like a lot of kids, I remember dreaming about my legacy. i wasn't familiar with the concept as a kid, of course, but as a youngster i knew i was destined for something great. i would change our society for the better. i would develop a vaccine, write the Great American Novel, or invent the flying car. while i can't be certain, i think many kids have similar self predictions. youth is all about potential and when you are a kid, you know it. we are taught at a young age that "anything is possible" and i know it is. but is it probable? and if it is not, do we even want to know? we all leave some sort of legacy, positive or not, and each legacy, regardless of size and structure, melts into the shape of things on a bigger scale. the most difficult task is finding our legacy and embracing it. i found my legacy at Tuesday Morning in
. Bloomington, Minnesota
Tuesday Morning is one of those places that are in a strip mall, have a franchise name, contain a very odd assortment of inventory, and are usually quite sloppy inside. for some reason, this combination of attributes is strategically designed to give the average shopper the impression that the prices in this local discount store are "rock bottom," " a great deal," and "can't be beat." upon closer examination of the price tags (which, btw, always show the "retail" and "our price"), any one who has been to Target or WalMart can see that the prices really aren't any better than anywhere else. location, name, size, contents, and sloth, however, is gripping and i am not the first to sift through the piles of wierd colored washcloths, unsightly glass vases, and very old prepackaged shortbread cookies trying to find the gold that MUST be hidden in this store.
my legacy sat quietly on the shelf where the clearance books were haphazardly piled. not neatly and vertically stacked, as in a library or bookstore, but mish mashed together with no rhyme or reason. it was a book titled "Embellished Crochet" and in the book is one of my published crochet patterns from a few years ago. another person might hear this story and cringe. after all, "discount store," "clearance shelf," and "piled" are not the makings of the Great American Novel. truthfully, it isn't even a pattern i like and i find it a little annoying that they spelled my name wrong (it ends in a 'z'...a 'Z!'). there are all sorts of directions i could go here, you realize. in order to preserve my mental health, however, this is where the embracing steps in.
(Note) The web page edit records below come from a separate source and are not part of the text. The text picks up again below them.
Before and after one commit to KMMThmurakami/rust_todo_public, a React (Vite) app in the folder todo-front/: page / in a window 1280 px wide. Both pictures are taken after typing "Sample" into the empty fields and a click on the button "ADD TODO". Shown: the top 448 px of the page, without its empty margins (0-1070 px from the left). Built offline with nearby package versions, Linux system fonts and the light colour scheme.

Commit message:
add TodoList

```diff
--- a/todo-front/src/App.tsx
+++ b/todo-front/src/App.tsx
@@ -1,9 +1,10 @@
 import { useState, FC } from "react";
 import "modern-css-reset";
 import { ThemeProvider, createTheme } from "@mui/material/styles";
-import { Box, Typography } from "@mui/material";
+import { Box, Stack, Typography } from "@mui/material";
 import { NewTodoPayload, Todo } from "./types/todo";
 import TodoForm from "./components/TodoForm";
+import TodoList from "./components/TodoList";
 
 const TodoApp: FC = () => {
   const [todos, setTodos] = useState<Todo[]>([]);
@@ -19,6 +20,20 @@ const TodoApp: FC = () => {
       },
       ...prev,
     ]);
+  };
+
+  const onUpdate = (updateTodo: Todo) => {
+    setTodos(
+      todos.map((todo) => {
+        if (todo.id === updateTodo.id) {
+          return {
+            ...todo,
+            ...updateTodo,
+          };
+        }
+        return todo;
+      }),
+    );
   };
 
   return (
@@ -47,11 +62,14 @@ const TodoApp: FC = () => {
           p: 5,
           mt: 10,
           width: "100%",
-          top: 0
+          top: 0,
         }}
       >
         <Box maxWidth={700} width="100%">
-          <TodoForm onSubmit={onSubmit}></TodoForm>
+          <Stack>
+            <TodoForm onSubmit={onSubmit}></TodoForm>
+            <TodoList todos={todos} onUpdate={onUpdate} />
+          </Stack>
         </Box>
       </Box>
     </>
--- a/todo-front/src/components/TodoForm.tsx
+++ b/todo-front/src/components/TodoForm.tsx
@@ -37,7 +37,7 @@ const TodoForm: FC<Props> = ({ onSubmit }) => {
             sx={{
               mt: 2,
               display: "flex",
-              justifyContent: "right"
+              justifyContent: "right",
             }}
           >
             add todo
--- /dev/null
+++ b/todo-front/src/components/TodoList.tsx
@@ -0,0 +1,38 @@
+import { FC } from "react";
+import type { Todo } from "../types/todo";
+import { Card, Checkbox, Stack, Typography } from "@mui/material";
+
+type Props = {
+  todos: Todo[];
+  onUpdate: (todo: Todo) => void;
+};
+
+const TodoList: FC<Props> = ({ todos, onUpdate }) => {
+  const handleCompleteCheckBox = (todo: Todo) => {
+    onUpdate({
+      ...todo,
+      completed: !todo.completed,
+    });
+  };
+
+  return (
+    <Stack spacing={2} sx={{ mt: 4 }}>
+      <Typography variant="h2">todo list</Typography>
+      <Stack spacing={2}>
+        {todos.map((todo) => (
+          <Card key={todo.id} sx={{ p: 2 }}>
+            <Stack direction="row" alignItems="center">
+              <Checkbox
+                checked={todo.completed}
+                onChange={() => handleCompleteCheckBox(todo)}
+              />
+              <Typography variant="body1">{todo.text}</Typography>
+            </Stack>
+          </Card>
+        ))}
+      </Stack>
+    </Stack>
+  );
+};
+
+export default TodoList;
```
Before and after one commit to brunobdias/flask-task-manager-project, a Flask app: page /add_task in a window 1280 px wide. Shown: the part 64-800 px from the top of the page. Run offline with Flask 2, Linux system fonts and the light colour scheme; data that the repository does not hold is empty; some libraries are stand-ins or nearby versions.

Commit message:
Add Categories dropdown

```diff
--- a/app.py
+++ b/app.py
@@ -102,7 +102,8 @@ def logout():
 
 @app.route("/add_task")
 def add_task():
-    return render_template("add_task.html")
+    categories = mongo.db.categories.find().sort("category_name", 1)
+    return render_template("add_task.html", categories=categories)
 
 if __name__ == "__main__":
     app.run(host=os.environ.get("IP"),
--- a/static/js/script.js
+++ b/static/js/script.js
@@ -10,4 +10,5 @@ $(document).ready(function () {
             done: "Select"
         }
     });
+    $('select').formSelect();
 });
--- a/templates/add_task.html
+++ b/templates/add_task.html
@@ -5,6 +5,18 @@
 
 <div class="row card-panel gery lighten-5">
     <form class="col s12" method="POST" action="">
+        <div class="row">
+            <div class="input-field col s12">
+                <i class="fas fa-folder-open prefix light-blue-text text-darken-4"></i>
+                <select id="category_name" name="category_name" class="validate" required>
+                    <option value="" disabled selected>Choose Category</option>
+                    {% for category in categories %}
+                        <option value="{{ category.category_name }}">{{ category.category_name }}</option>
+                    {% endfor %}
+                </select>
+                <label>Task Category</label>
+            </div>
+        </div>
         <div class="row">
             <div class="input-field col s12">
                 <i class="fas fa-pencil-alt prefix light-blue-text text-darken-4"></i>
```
when i told him that i had a pattern in that book, the sweet man i was with grabbed it, turned to page with my work, and said, "that's so cool!" it didn't matter that the book was on the clearance shelf at a discount store or that my name was spelled wrong. it made me rethink the concept of legacy, which i have been searching for in recent days. so, yeah. it is all a matter of appreciating the variety of shape and size. occasionally, some one on ravelry.com posts their finished product based on my designs and i can embrace that legacy. no flying car, ok. no vaccine, accepted. not QUITE the Great American Novel, but close! as long as it is in a few closets of strangers and once in a while sees the light of day, it is ok to find my legacy on the clearance shelf at Tuesday Morning.